(Records for the task begins)

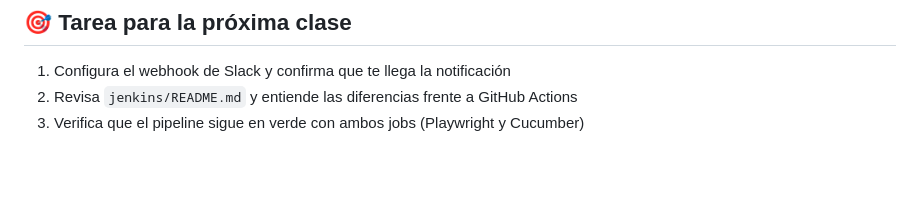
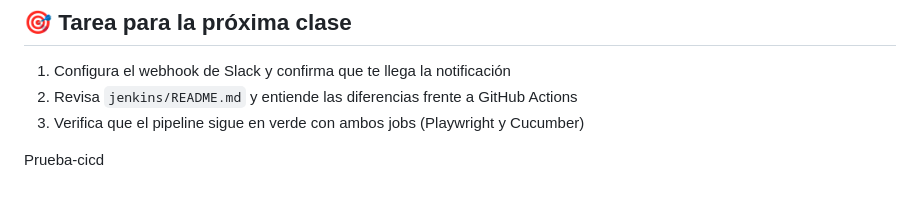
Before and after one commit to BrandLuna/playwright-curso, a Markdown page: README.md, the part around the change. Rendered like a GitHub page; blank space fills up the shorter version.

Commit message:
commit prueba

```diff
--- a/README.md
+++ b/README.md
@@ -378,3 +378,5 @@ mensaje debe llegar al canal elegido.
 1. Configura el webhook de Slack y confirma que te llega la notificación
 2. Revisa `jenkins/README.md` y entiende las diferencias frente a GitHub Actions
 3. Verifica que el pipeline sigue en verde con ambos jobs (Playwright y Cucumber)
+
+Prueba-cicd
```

(Records for the task ends)
(Records for the task begins)

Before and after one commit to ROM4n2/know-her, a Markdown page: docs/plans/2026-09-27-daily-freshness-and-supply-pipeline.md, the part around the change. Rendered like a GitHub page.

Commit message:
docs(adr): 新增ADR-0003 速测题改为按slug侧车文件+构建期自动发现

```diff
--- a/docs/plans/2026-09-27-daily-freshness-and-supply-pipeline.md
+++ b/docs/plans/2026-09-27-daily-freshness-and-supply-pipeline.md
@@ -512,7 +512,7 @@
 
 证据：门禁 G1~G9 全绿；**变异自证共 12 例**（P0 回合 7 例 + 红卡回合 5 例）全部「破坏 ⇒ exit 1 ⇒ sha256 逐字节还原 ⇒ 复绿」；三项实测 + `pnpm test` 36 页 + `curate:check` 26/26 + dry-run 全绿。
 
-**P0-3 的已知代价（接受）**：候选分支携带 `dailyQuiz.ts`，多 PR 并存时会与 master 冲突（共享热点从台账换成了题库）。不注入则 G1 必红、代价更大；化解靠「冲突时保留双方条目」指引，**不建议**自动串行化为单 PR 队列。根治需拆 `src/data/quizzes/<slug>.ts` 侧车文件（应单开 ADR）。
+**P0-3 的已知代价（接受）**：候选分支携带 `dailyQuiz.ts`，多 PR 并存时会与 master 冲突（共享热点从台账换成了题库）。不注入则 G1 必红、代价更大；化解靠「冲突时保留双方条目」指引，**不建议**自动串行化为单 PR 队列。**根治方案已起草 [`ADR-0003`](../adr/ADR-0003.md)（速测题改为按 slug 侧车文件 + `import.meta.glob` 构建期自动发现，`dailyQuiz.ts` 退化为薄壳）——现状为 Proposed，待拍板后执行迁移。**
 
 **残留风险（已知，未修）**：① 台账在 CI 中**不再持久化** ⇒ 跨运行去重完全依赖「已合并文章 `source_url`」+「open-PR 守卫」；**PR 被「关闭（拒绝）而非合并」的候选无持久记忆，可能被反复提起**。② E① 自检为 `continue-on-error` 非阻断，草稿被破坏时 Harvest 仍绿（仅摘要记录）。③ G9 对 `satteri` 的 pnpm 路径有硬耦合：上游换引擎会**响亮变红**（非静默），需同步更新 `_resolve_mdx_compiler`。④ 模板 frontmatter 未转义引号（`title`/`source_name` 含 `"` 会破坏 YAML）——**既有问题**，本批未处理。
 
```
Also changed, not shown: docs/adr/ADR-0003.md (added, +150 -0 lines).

(Records for the task ends)
(Records for the task begins)

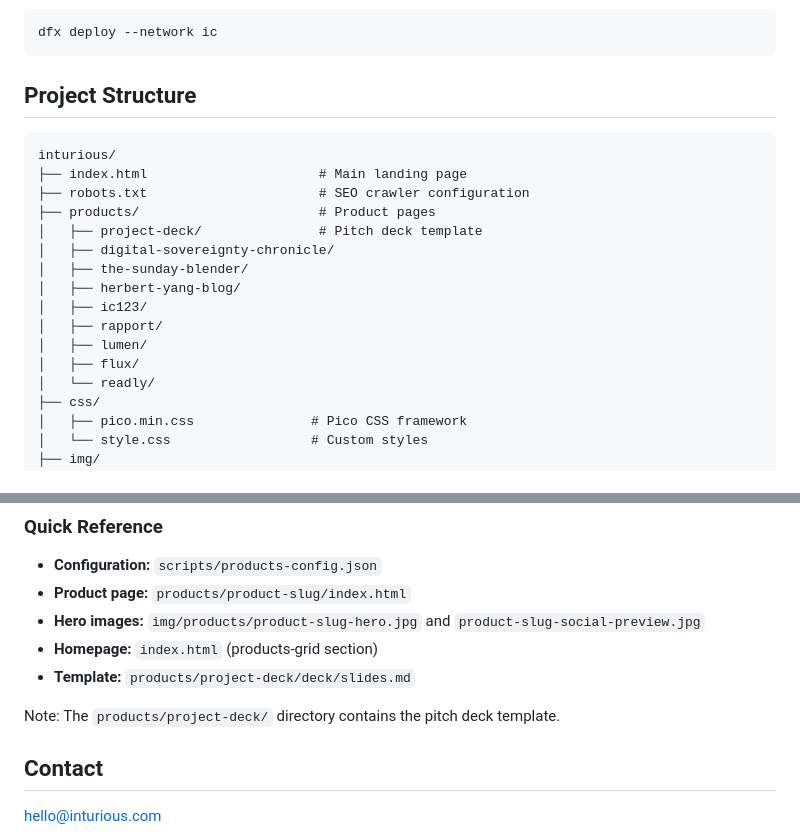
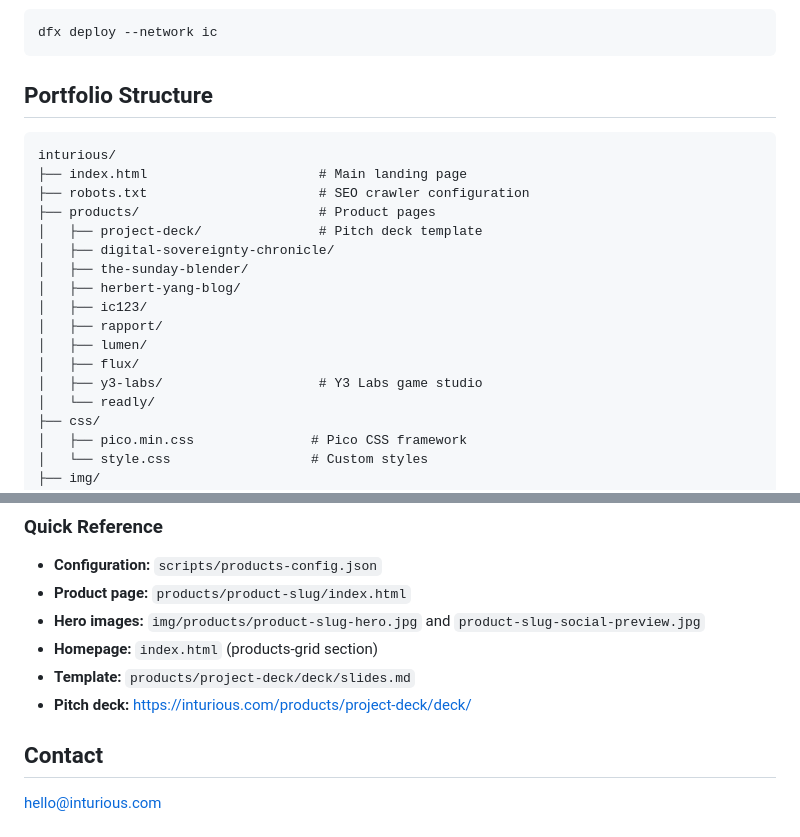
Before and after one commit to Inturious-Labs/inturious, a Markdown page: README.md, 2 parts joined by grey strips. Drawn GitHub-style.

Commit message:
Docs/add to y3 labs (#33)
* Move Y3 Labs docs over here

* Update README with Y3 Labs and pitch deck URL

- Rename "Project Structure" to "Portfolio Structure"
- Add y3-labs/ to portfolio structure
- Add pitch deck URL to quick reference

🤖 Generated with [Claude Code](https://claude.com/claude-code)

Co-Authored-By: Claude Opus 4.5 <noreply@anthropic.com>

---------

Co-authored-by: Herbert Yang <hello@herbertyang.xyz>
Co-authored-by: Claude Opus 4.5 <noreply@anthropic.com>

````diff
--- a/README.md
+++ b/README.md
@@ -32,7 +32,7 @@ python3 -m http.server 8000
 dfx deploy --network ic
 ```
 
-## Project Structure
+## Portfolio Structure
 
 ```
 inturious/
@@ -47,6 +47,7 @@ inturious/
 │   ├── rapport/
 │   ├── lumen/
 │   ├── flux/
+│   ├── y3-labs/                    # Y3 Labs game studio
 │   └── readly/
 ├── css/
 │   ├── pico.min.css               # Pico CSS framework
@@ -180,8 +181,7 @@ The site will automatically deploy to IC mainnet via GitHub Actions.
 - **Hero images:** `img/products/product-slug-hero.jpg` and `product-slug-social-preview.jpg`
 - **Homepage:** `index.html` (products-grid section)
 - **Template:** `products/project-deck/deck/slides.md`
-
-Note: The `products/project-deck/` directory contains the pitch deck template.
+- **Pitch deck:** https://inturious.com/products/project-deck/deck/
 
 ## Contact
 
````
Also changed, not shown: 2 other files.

(Records for the task ends)

Instructions to follow
Show the lines of the entries that include the string "freshness", copying each in full.

Problem solution
Before and after one commit to ROM4n2/know-her, a Markdown page: docs/plans/2026-09-27-daily-freshness-and-supply-pipeline.md, the part around the change. Rendered like a GitHub page.
--- a/docs/plans/2026-09-27-daily-freshness-and-supply-pipeline.md
+++ b/docs/plans/2026-09-27-daily-freshness-and-supply-pipeline.md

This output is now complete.